Multidisciplinary Rehabilitation & Holistic Care in Parkinson’s Disease

Written by Dr Anuka Parapuram, Rehabilitation Specialist at MetroRehab and Royal Rehab Private Hospitals.

Parkinson’s disease (PD) is a multi-system neurodegenerative disorder characterised by motor and non-motor symptoms. It is a global phenomenon affecting 1 per cent of people over 55 years of age. Symptoms of PD include impairment of speech, swallowing, gait, movement and balance, which can affect a person’s ability to carry out day-to-day activities.

More than 90 per cent of patients with PD will have issues with their speech and swallowing, which can result in inactivity, embarrassment and social withdrawal, according to self- reported data. Additionally, cognitive and behavioral changes are other non-motor symptoms that can occur early in PD.

The strongest evidence of efficacy of rehabilitation occurs through early intervention. Rehabilitation plays a key role in maintaining mobility, balance and endurance, and preventing secondary complications from reduced physical activity.

The European Physiotherapy Guidelines for Parkinson’s disease recommends patient-centred care, as it is associated with greater wellbeing and physical functioning. Recent empirical evidence also suggests exercise programs may be an effective way to delay or reverse functional decline, as exercise may trigger neuroplasticity in the brain.

At MetroRehab and Royal Rehab Private Hospitals, we offer two programs specifically designed for people with PD:

PD Warrior®, a high-intensity exercise program with cognitive retraining to slow the symptoms of PD, and Lee Silverman Voice Therapy LOUD, an intensive speech treatment program to improve hypophonia.

The teams provide goal-orientated, patient-centred programs with the aim of improving the quality of life with PD patients.

Case Study: Wayne
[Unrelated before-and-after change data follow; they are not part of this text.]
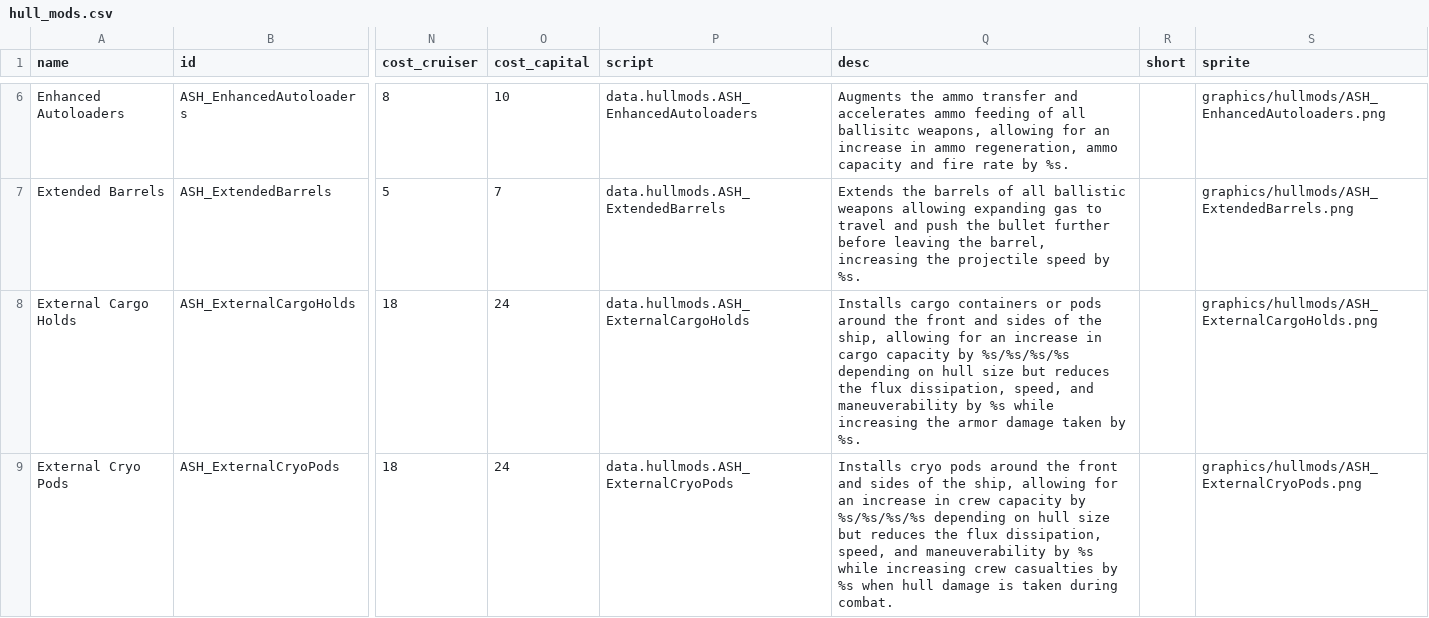
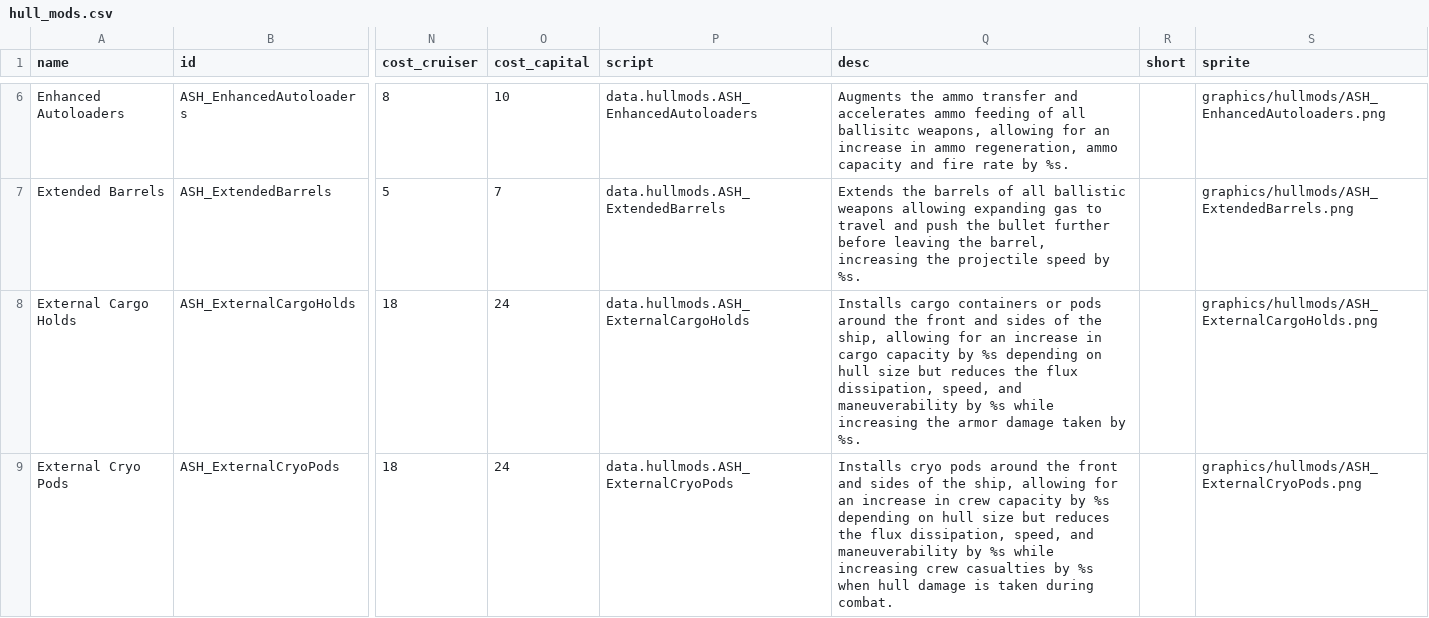
Before and after one commit to AudaxLudos/aptly-simple-hullmods, a CSV file: data/hullmods/hull_mods.csv, drawn as a sheet; only a part is shown, gaps mark what is left out; the diff covers the shown part only; the diff names each change by its address in the sheet, - before the commit and + after, or states it on an @@ line.

Commit message:
Updated hullmods descriptions

```diff
--- a/data/hullmods/hull_mods.csv
+++ b/data/hullmods/hull_mods.csv
-Q8 (desc): …capacity by %s/%s/%s/%s depending on…
+Q8 (desc): …capacity by %s depending on…
-Q9 (desc): …capacity by %s/%s/%s/%s depending on…
+Q9 (desc): …capacity by %s depending on…
```
Also changed, not shown: 3 edited cells elsewhere in this file, 6 other files.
Sixty-seven year old Wayne was diagnosed with Parkinson’s disease in 2020. Soon after, he was referred to Royal

Rehab Private Hospital to benefit from a personalised multidisciplinary therapy program.

At Wayne’s first session, the team assessed his function and the impact of PD on his quality of life, before helping him set goals for his program. He wanted to improve his balance to reduce the risk of falling; retain his fine motor skills; and regain strength in his speech.
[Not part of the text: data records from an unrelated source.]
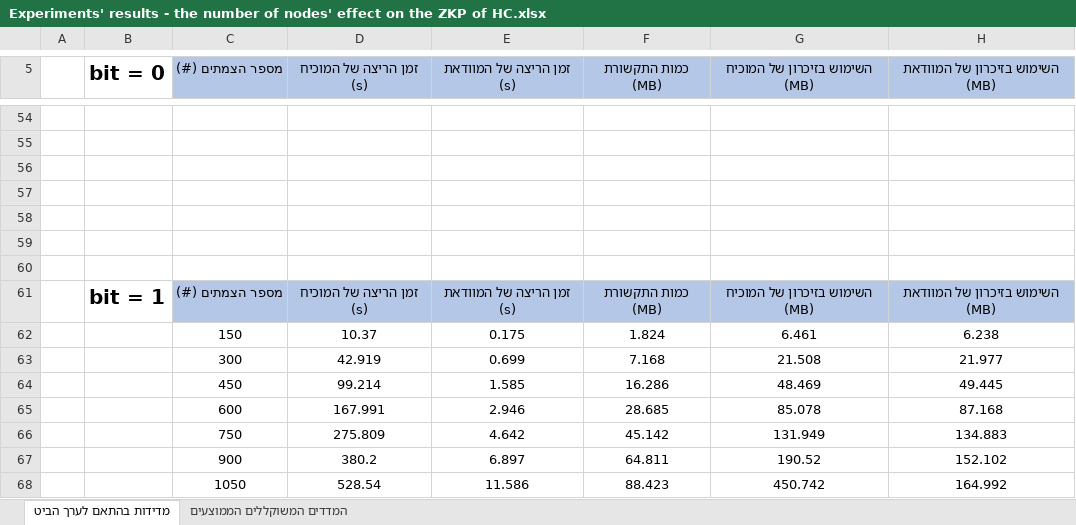
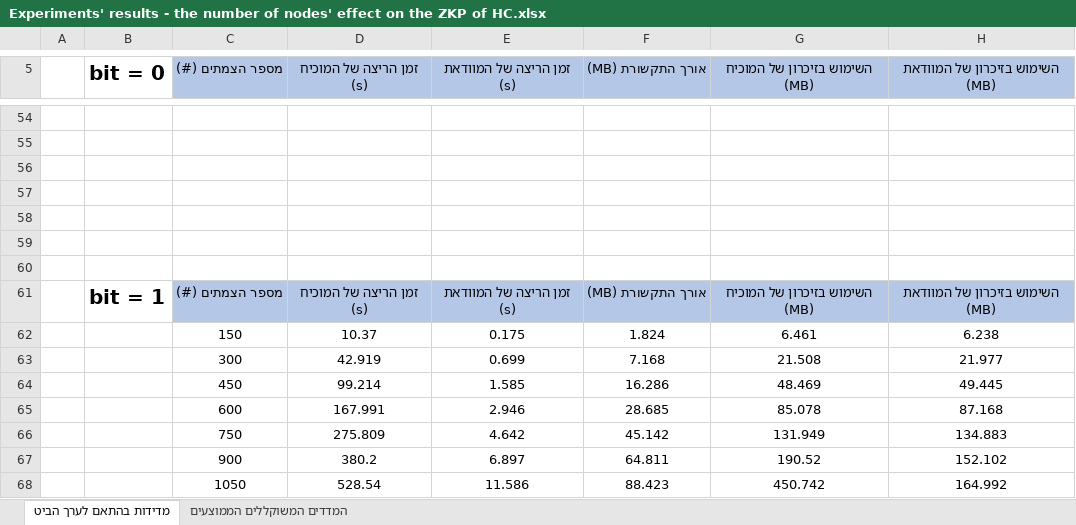
Before and after one commit to BarDaabul/Zero-knowledge_proofs_and_cryptographic_applications_final_project, an Excel workbook: Experiments' results/Experiments' results - the number of nodes' effect on the ZKP of HC.xlsx, sheet מדידות בהתאם לערך הביט, drawn as a sheet; only a part is shown, gaps mark what is left out; values as stored, in another font and other column widths than the file's, no borders; charts and pictures not drawn; the diff names each change by its address in the sheet, - before the commit and + after, or states it on an @@ line.

```diff
--- a/Experiments' results/Experiments' results - the number of nodes' effect on the ZKP of HC.xlsx (sheet מדידות בהתאם לערך הביט)
+++ b/Experiments' results/Experiments' results - the number of nodes' effect on the ZKP of HC.xlsx (sheet מדידות בהתאם לערך הביט)
-F5: כמות התקשורת (MB)
+F5: אורך התקשורת (MB)
-F61 (אורך התקשורת (MB)): כמות התקשורת (MB)
+F61 (אורך התקשורת (MB)): אורך התקשורת (MB)
```
Also changed, not shown: sheet המדדים המשוקללים הממוצעים, charts or pictures, Experiments' results/Experiments' results - the effect fo the number of nodes and edges on the ZKP of G3C.xlsx, Experiments' results/Experiments' results - the number of edges' effect on the ZKP of HC.xlsx.
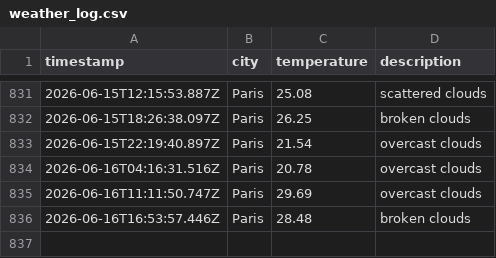
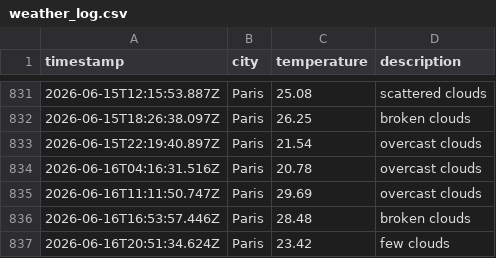
Before and after one commit to KirubaJ05/weatherAppTest, a CSV file: data/weather_log.csv, drawn as a sheet; only a part is shown, gaps mark what is left out.

```diff
--- a/data/weather_log.csv
+++ b/data/weather_log.csv
@@ -836 +836,2 @@ timestamp,city,temperature,description
 2026-06-16T16:53:57.446Z,Paris,28.48,broken clouds
+2026-06-16T20:51:34.624Z,Paris,23.42,few clouds
```
Also changed, not shown: 1 other file.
At the end of his program, Wayne’s quality of life score had improved significantly. PDQ-39 is a PD questionnaire that assesses how often someone with the disease experiences difficulties in their daily activities. Wayne’s score had improved from 37 to 15, indicating that his condition is having less of an impact on him and his daily life.

Wayne also participated in speech therapy, which helped him increase the volume of his voice, allowing him to communicate more confidently.
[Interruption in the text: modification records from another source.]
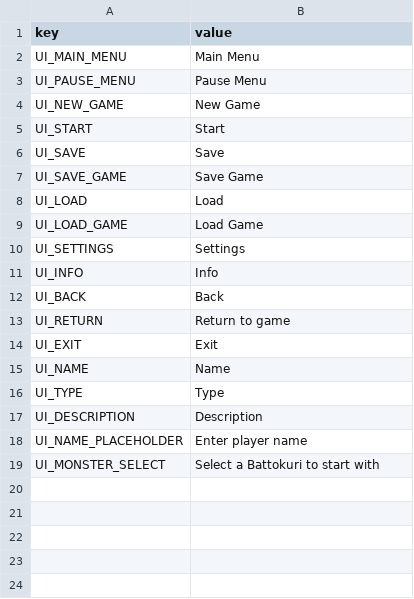
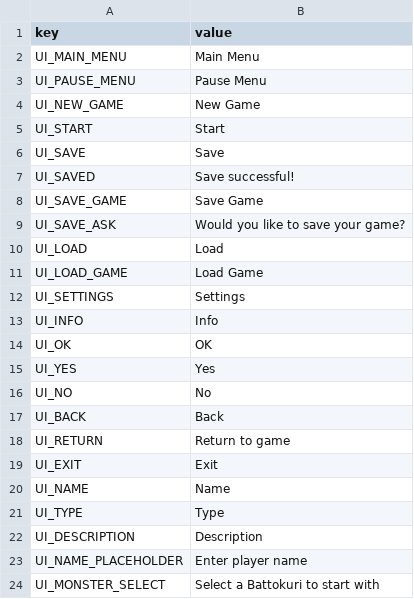
Before and after one commit to trdillon/monster-rpg, a CSV file: Assets/Ravar/Resources/Localization/Locale_EN.csv, drawn as a sheet; the diff names each change by its address in the sheet, - before the commit and + after, or states it on an @@ line.

Commit message:
Add Save Game popup notifications

```diff
--- a/Assets/Ravar/Resources/Localization/Locale_EN.csv
+++ b/Assets/Ravar/Resources/Localization/Locale_EN.csv
+row 7: UI_SAVED | Save successful!
+row 9: UI_SAVE_ASK | Would you like to save your game?
+row 14: UI_OK | OK
+row 15: UI_YES | Yes
+row 16: UI_NO | No
```
Also changed, not shown: 13 other files.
“My tip for others is this — go into rehabilitation as soon as possible,” said Wayne.